Over the last few years, the 5D Mark II has started to feel like old technology, especially compared to my Olympus Micro Four Thirds gear that I use for travel and event photography. I really liked my Canon, and kept using it regardless. But I just can't anymore. It's too weird going from the OM-D E-M5 Mark II to the 5D.

I waited to see what Canon had to offer in terms of new models. After the recent wave of announcements, I decided that I just wasn't excited by their stuff. I knew I had to replace the 5D Mark II, but with what?

The answer came when Pentax announced the 24MP KP. It was love at first sight. It featured an upgrade in resolution, great low light performance, sensor-based image stabilization (which I came to appreciate through Olympus), and a set of super compact HD limited edition lenses that are a fraction of the size of my Canon glass.

In fact, I have been wanting the Pentax DA 20-40mm f/2.8-4 ED Limited since the day it was announced. Now, I finally have it. (Man, that was a long wait...)

What I like about this transition is that my DSLR gear is better aligned with my Micro Four Thirds kit. I enjoy shooting with an optical viewfinder at times, and will probably always have a DSLR to complement my mirrorless. But these days, I want efficient, compact gear. And that's what I get with Pentax and the limited edition lenses.

I will always be fond of Canon. I shot the Beijing Olympics with Canon. My first trip to Iceland was with this gear. I have billboards thanks to the 5D Mark II. But we just ran out of road.

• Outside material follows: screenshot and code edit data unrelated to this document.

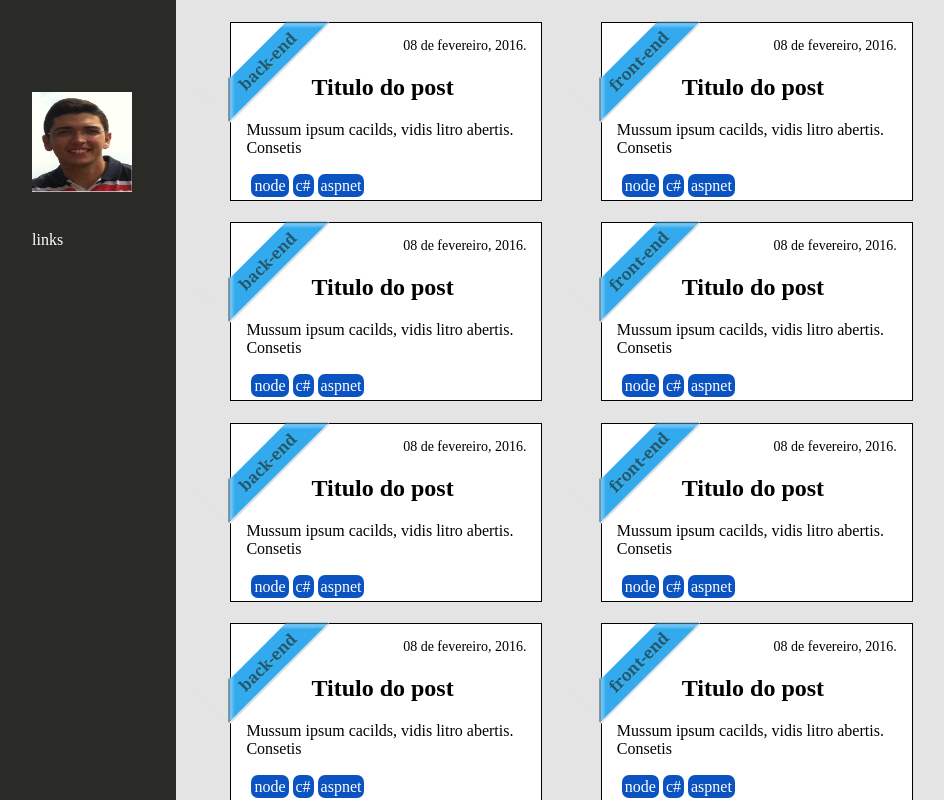
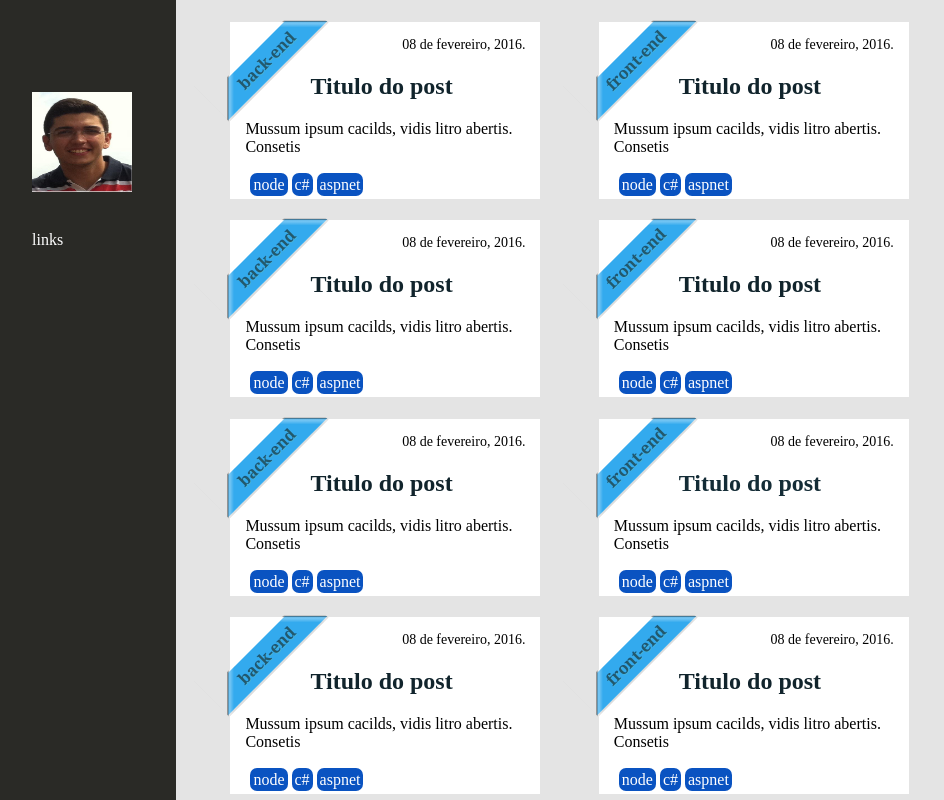
Before and after one commit to CesarNobre/blog, a web app: file index.html in a window 1280 px wide. Shown: the whole page, without its empty margins (16-960 px from the left). Run offline with its HTML, style and script files only (its server is not run), Linux system fonts and the light colour scheme.

Commit message:
trying some colours

```diff
--- a/assets/style.css
+++ b/assets/style.css
@@ -47,7 +47,6 @@
 	margin-left: 5%;
 	padding: 15px 15px 0 15px;
 	width: 280px;
-	border:1px solid;
 	height: auto;
 	display: inline-block;
 }
@@ -82,25 +81,17 @@
 	font-size: 14px;
 }
 
-.rotate {
-
-/* Safari */
--webkit-transform: rotate(-45deg);
-
-/* Firefox */
--moz-transform: rotate(-45deg);
-
-/* IE */
--ms-transform: rotate(-90deg);
-
-/* Opera */
--o-transform: rotate(-90deg);
-
-/* Internet Explorer */
-filter: progid:DXImageTransform.Microsoft.BasicImage(rotation=3);
-
+.title{
+	color:#11242c;
 }
 
+.title-aspnet{
+	color:#11242c;
+}
+
+.title-tests{
+	color:#142c36;
+}
 .backend{
     margin: 40px auto 30px auto;
     width: 200px;
--- a/index.html
+++ b/index.html
@@ -102,7 +102,7 @@
 				<span class="backend"></span>
 				</div>
 
-				<div class="title">
+				<div class="title-aspnet">
 					<h1>Titulo do post</h1>
 				</div>
 				<div class="post-body">
@@ -121,7 +121,7 @@
 				<div class="categories">
 					<span class="frontend"></span>
 				</div>
-				<div class="title">
+				<div class="title-tests">
 					<h1>Titulo do post</h1>
 				</div>
 				<div class="post-body">
```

It's been a good run, Canon. Thanks for the great images. 

Maybe our paths will cross again someday.